The garden has been less of a failure than in years past.  Sort of.  I did keep it weeded, and the asparagus patch we planted in the spring looks very green and vital.  My cukes, however, were an abysmal failure, as were my squashes.  Cabbages, which are there only to provide volleyballs to entertain the chickens in the winter (no lie-- we hang them in the middle of the run and they peck them; keeps them busy for hours), still look distinctly un-cabbagelike.  More a collection of leaves than a head of cabbage.  Peppers are coming in with a vengeance, but the raw ones make me barfy so I roasted the first batch and we'll see how things go from there.  We got some gourds and it looks like my eggplant plant (that feels like a stutter, doesn't it?) is hosting a revival; now I just have to figure out what to do with some late season white eggplants. Tomatoes are taking over, which always bothers me because I feel obligated to cook them, but I never get around to it and I just end up weighed down by the additional guilt.

Here's a big success, though.  In addition to my regular bed of smaller sunflowers, which spent the summer beautifying my garden and are now serving as a bird buffet, we had two rogue sunflowers.  This one was the biggest and it clearly earned the name 'mammoth.'  That's my shoe--not Matty's-- sitting next to it. About half the seeds were already gone by the time I cut the head off the plant, but there should still be plenty of seeds.  Probably I'll keep them around for a while and then put the head out for the chickens.  Or maybe, just maybe, this will be the year that I actually save them for us to eat.  You never know.  Well, really I do know that I won't do any such thing, but I like to pretend that anything is possible.

The knitting mania of the last post has faded.  I've decided to ignore everything except the Swallowtail shawl and I stayed up late Saturday night finishing up the budding lace section (while re-watching most of the newer Star Trek movie on my iPad; I might still have a thing for Karl Urban) and starting the edging.  I have been stymied by the unexpected failure of one of my nupps, which has now been compounded by an amateur repair job.  I'll know after another row or two whether I can tolerate it as is or whether I'll have to retreat to the last life line and start the edging over.  I'm hoping to finish this next week. HAHAHAHAHAHAHA.

And last, so that no one should claim that I'm neglecting my other craft-stuff, here is a picture of a visitor that I had while I was spinning the other day.  I'm not sure whether I should consider her a good luck charm or a quality control agent, but there she was, one of the founding members of the spinners' guild, come to see how I was getting along.

She's moved on now, after hanging out for an hour or so on my wheel, but I would like to let the powers that be know that I like her company much, much better than that of the snake we found slithering around the garage today.  Just so you know.
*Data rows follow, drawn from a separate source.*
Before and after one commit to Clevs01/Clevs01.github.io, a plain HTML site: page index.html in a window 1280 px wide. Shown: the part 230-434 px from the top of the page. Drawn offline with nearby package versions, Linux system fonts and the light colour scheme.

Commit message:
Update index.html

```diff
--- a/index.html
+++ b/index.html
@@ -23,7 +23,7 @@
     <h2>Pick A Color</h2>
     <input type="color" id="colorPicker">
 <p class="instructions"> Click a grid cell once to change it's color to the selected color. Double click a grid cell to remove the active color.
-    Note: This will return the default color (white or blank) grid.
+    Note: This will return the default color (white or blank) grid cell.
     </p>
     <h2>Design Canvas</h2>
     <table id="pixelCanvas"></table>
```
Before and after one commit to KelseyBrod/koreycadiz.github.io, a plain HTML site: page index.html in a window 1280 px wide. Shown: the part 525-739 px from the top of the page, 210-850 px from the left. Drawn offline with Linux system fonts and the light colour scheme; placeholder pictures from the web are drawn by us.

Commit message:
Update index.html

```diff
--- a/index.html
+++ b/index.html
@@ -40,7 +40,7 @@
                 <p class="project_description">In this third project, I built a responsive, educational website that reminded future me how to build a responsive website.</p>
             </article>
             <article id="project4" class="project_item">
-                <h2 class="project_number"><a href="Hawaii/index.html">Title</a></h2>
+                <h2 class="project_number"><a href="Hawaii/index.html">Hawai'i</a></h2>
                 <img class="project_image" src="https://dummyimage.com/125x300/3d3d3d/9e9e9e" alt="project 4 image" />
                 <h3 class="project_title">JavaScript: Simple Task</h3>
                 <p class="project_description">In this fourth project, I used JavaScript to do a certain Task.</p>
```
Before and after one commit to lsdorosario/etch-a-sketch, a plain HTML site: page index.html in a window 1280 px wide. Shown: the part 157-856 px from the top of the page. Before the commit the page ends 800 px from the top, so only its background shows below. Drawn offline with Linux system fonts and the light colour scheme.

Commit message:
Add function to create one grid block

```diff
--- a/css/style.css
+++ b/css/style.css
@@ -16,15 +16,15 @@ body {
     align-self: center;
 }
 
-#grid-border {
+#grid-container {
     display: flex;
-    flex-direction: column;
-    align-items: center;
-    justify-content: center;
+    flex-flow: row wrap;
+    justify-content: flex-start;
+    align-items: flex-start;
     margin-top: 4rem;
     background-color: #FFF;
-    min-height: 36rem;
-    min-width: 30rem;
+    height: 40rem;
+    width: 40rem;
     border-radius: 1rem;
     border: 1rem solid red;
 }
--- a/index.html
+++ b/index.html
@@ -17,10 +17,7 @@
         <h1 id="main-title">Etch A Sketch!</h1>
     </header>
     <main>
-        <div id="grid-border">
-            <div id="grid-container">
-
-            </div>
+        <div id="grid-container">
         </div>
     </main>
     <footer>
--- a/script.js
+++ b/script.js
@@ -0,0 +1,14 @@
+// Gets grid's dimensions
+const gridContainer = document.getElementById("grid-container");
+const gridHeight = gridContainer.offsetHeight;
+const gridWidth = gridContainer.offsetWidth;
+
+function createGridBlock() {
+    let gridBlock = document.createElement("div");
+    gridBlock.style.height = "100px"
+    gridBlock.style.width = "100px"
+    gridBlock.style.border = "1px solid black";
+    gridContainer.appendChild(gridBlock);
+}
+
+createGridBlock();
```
Off now to make dinner.  They really do demand feeding with astonishing regularity.

1 comment:

  1. That room looks fabulous: I love the shade of yellow you have on your walls :-)